"Food and tourism go hand in hand. If you can add a retail brand to this then it would make a lot of sense. Outside organisations can help out but aren't going to lead something like this - there's only so far they can bring it. It needs to be farmer-led to go forward.
"There's a lot of misunderstanding about pork and meat in general so this will lead to an informed conversation on where food comes from.
"At the minute people get their information on food from Netflix documentaries but this isn't really what happens in Ireland. A lot of people choose to go vegan and they're not fully informed on their decision and don't eat in a way they can sustain, and those that do sustain it suffer from issues with their health.
"I don't want to say to people that something is right or wrong, but I can give them the main information to keep in mind.
"The success of farming has allowed people to move away from the land and this has caused this gap in information, and the only way to change this is to bring people back to the farm.
"I've had a few school tours and it does work well."
While there are options to expand Colin's business further, supply chain issues have prevented him from reaching more customers.
"I did have orders from other countries that I couldn't meet," he says.
"I'm working on overcoming those challenges so I can meet the demand. Factories are set up for volume and can't segregate my meat properly."
Colin is also heavily involved in local pig producer groups and the Irish Pig Health Society, and he is on the board of a European pig producers' organisation.
"You have to be all-in on these things," he says. "Farming is a lifestyle more than a profession."
Colin Marry is adamant that farming can be made more environmentally friendly without compromising output.
He is all about finding uses for products that other farmers might discard. And he is particularly concerned about the overuse of antibiotics.
"Farming can be linear," he says. "Things go in and out and there's a lot of things involved that are not utilised.
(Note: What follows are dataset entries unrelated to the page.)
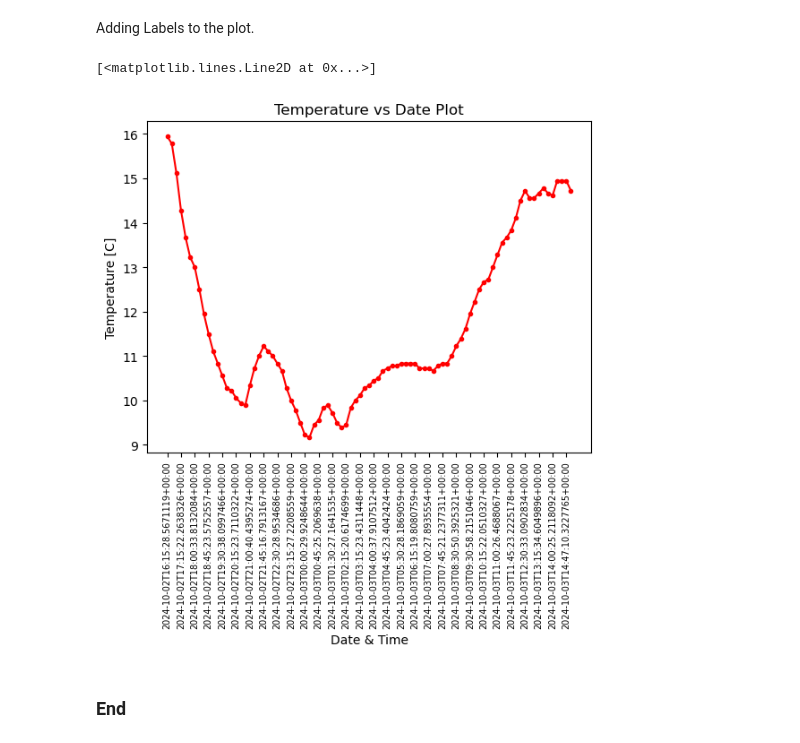
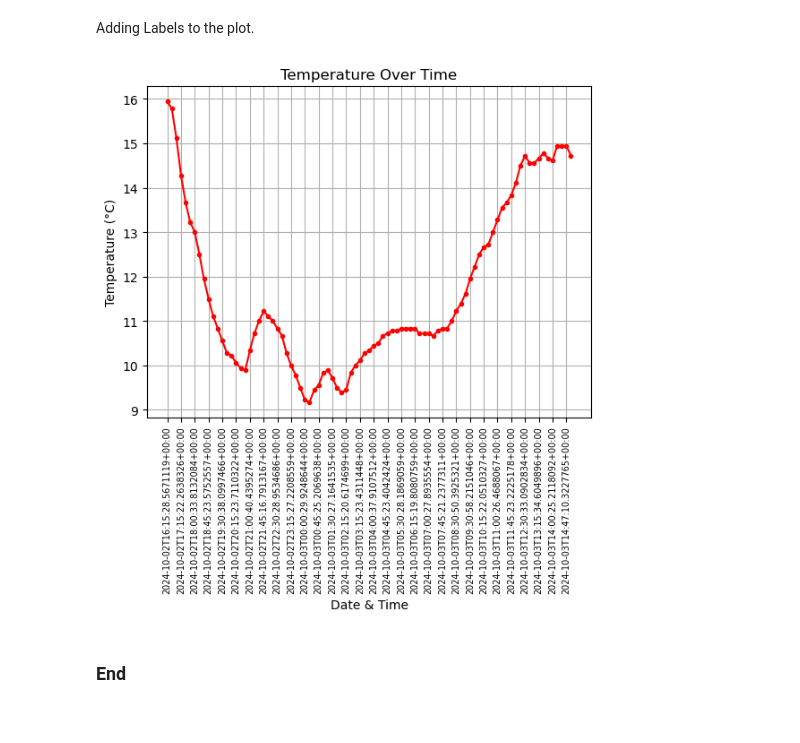
Before and after one commit to PCM11/PFDA---Assignments, a Jupyter notebook: assignment2-weather.ipynb, the cells around one changed output. Drawn from its saved outputs; the diff is of its cells as text; code cells hidden in the pictures.

```diff
--- a/assignment2-weather.ipynb
+++ b/assignment2-weather.ipynb
@@ -56,20 +56,19 @@ plt.show()
 Adding Labels to the plot.
 # %%
 
-
 plt.xlabel('Date & Time') # adding labels to x-axis
-plt.ylabel('Temperature [C]') # adding labels to y-axis
+plt.ylabel('Temperature (°C)') # adding labels to y-axis
 
 plt.xticks(np.arange(0, len(x)+1,3)) # change x-axis tick spacing.
 plt.xticks(rotation=90) # rotate x-axis label.
 
 plt.tick_params(axis='x', which='major', labelsize=7) # adjust x-axis label size
-plt.title("Temperature vs Date Plot") # Title
-
+plt.title("Temperature Over Time") # Title
+plt.grid(True)
 
 plt.plot(x, y, 'r.-')
+plt.savefig('img/temp_over_time')
 # %% [output]
-[<matplotlib.lines.Line2D at 0x...>]
-[figure, old version]
+[figure, new version]
 # %% [markdown]
 ### End
```
Also changed, not shown: 14 other files.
We need to look at these things to produce more.
"It doesn't happen overnight - you need a lot of time to adapt a traditional farm.
"When it comes to the environment, rather than reducing what we're doing, it's about looking at the connectiveness.
"The pig is the great recycler of food. In my case they reuse the by-products from the rapeseed and olive oil industry.
"In recent times focus has been on increasing production but now there is more of a realisation that sometimes we can go to far in one direction and forget about the overall connectiveness of the world, especially with the increased awareness of our carbon footprint.
"I think there are answers in farming, for example with the algae I was producing from the waste streams from pig production. But it would take a lot of investment in the long term to make it work. It's all about joined-up thinking."
When it comes to animal health, Colin stresses that there are options that don't involve over-using antibiotics.
"We try to improve pig health in the long term," he says. "There's pressure on using less antibiotics, so I'm looking for ways to improve the health of the animal without using antibiotics.
"I haven't used blanket feed or in-water antibiotics in several years, so if an individual animal needs treatment then they get an injection.
"I started using an algae supplement which improved the lactating pig health and in turn improved the suckling pig health."
Colin has previously stressed: "Healthy animals don't need antibiotics. Antibiotics are very important for the treatment of sick animals and I think farmers have a duty to try to protect the effectiveness of antibiotics for the future by using them responsibly and only when necessary.
"That is the message I would like to get out to farmers. We need to make sure we use antibiotics in a careful and targeted way so that they continue to work well against the illnesses we need them for."